For in truth, there is not now, nor has there ever been, an "Indian problem" in Canada. Rather, the problem is a "white" one. The problem is with us.
I won't point to collapsing eco-systems or troops in Afghanistan to prove this point. Nor need I pose the paradox of how educated men and women, with families of their own and a professed "Christian morality", could drive needles through infants' tongues at Indian residential schools, throw three year olds down stairs, sterilize healthy kids, and deliberately allow children to cough their lives away from tuberculosis, and then bury them in secret graves.
The evidence of the problem is more immediate, and far closer to home, in our continued segregation of aboriginal people into a lower standard of humanity that allows them to die at a rate fifteen times greater than other people of this country.
After all, if we Canadians are who we imagine ourselves to be - an enlightened society that "assimilated" native people into our ranks, and made them our equals - then why has not a single person ever been brought to trial for the death of a residential school child? Why is the disappearance of tens of thousands of native children in these schools not the subject of a major criminal investigation? And why is there an Indian Act, and not an Irish or an Italian Act?
Being, in reality, an unofficially apartheid society that operates, in practice, with two standards of justice - one for native people, and one for the rest of us - Canada can no more cure the legacy of the residential schools than it can stop chewing up the earth for short-term comfort and profit. At least, not this side of a fundamental moral and social revolution.

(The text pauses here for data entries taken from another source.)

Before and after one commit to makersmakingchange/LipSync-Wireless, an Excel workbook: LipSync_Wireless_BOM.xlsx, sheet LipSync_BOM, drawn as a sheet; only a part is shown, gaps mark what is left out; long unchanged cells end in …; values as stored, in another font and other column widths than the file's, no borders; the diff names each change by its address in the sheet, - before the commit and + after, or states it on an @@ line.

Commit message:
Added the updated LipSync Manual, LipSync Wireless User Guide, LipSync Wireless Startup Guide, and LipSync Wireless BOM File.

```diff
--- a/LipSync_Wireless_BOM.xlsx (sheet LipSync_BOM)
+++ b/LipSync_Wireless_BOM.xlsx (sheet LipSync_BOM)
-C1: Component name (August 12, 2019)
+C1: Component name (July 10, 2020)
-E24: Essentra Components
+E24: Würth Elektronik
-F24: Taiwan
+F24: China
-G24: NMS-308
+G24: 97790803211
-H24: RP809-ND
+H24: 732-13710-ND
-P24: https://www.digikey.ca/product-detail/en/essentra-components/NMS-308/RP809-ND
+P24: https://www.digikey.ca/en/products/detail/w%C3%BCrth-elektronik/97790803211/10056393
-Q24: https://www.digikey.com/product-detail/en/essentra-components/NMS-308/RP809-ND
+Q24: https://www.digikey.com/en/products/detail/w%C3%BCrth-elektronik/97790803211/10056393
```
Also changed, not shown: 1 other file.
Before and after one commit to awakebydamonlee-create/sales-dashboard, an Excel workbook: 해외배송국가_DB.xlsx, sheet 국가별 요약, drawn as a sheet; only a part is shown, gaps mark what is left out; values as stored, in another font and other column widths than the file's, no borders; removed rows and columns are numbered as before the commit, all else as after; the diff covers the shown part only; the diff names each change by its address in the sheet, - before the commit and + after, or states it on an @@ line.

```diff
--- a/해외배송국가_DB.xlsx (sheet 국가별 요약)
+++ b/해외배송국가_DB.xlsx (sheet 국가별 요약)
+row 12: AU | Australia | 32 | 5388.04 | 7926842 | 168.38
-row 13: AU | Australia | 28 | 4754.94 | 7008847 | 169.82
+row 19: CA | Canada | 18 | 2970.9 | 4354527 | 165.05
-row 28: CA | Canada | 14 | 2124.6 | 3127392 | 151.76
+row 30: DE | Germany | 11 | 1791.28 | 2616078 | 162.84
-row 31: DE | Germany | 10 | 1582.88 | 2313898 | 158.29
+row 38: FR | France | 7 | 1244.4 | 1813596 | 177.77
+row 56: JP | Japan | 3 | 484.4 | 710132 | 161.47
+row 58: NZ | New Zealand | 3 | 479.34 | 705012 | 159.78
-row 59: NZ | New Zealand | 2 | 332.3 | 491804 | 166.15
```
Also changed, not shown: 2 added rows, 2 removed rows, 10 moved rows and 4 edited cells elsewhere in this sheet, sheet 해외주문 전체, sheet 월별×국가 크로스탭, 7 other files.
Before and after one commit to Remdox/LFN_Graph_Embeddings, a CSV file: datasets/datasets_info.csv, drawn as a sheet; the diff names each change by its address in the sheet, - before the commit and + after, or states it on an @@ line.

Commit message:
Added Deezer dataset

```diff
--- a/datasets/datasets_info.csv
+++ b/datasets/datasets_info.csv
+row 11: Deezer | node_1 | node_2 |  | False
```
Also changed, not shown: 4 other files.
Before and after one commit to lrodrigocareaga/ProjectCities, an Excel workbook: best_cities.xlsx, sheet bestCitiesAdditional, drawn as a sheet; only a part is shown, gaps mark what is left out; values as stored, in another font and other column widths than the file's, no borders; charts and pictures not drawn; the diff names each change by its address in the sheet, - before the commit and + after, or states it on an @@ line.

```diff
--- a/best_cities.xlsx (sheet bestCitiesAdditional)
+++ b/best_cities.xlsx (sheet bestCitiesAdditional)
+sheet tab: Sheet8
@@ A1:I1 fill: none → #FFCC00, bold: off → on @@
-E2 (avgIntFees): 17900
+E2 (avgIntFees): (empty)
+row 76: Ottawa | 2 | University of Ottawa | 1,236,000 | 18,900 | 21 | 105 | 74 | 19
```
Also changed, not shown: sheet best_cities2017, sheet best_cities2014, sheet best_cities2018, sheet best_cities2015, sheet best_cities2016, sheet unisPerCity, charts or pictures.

The fact that we are far from such a change struck home to me a few months ago when the the government announced that, although criminal acts did indeed occur in the residential schools, there would be no criminal investigation of these schools: an unbelievably brazen subversion of justice that evoked not a peep of protest in the media or among the good citizens and politicians of Canada.
Regardless of this, there are things that can be done to overcome the genocidal residential schools legacy, and do justice, for once, to the survivors. Rather than issuing verbal and self-serving "apologies" which change nothing, the government and all of us could take these kind of bold measures:
1. Declare an Official Nation-wide Day of Mourning for Residential School Victims, dead and living.
2. Fully disclose what happened in the residential schools - the crimes, the perpetrators, and the cover-up - by launching an International War Crimes Tribunal with the power to subpoena, arrest and prosecute those responsible.
3. Bring home the remains of all children who died in these schools for a proper burial, and establish public memorial sites for them.
4. Create a National Aboriginal Holocaust Museum.
5. End federal tax exemption for the Catholic, Anglican and United Church of Canada, in accordance with the Nuremburg Legal Principles concerning organizations complicit in crimes against humanity.
6. Abolish the Indian Act and Indian and Northern Affairs.
An Irish relative once told me that the way her country is evolving away from eight centuries of warfare is through a simple formula:
"First you remember; then you grieve; then you heal".
Instead of skipping the first two steps, as Mr. Harper and too many of our people are trying to do "apologetically", it is time that Canadians found the courage to truly remember and admit to the world what we did to the first peoples of this land, and grieve our actions in the manner of people who truly rend their own hearts and want to change.
Perhaps then "healing and reconciliation" can become something more than an overworked political catch-phrase.
Rev. Kevin D. Annett
email: [email protected]
Kevin Annett is a community minister in Vancouver who is the author of two books on Indian Residential Schools and an award-winning film maker.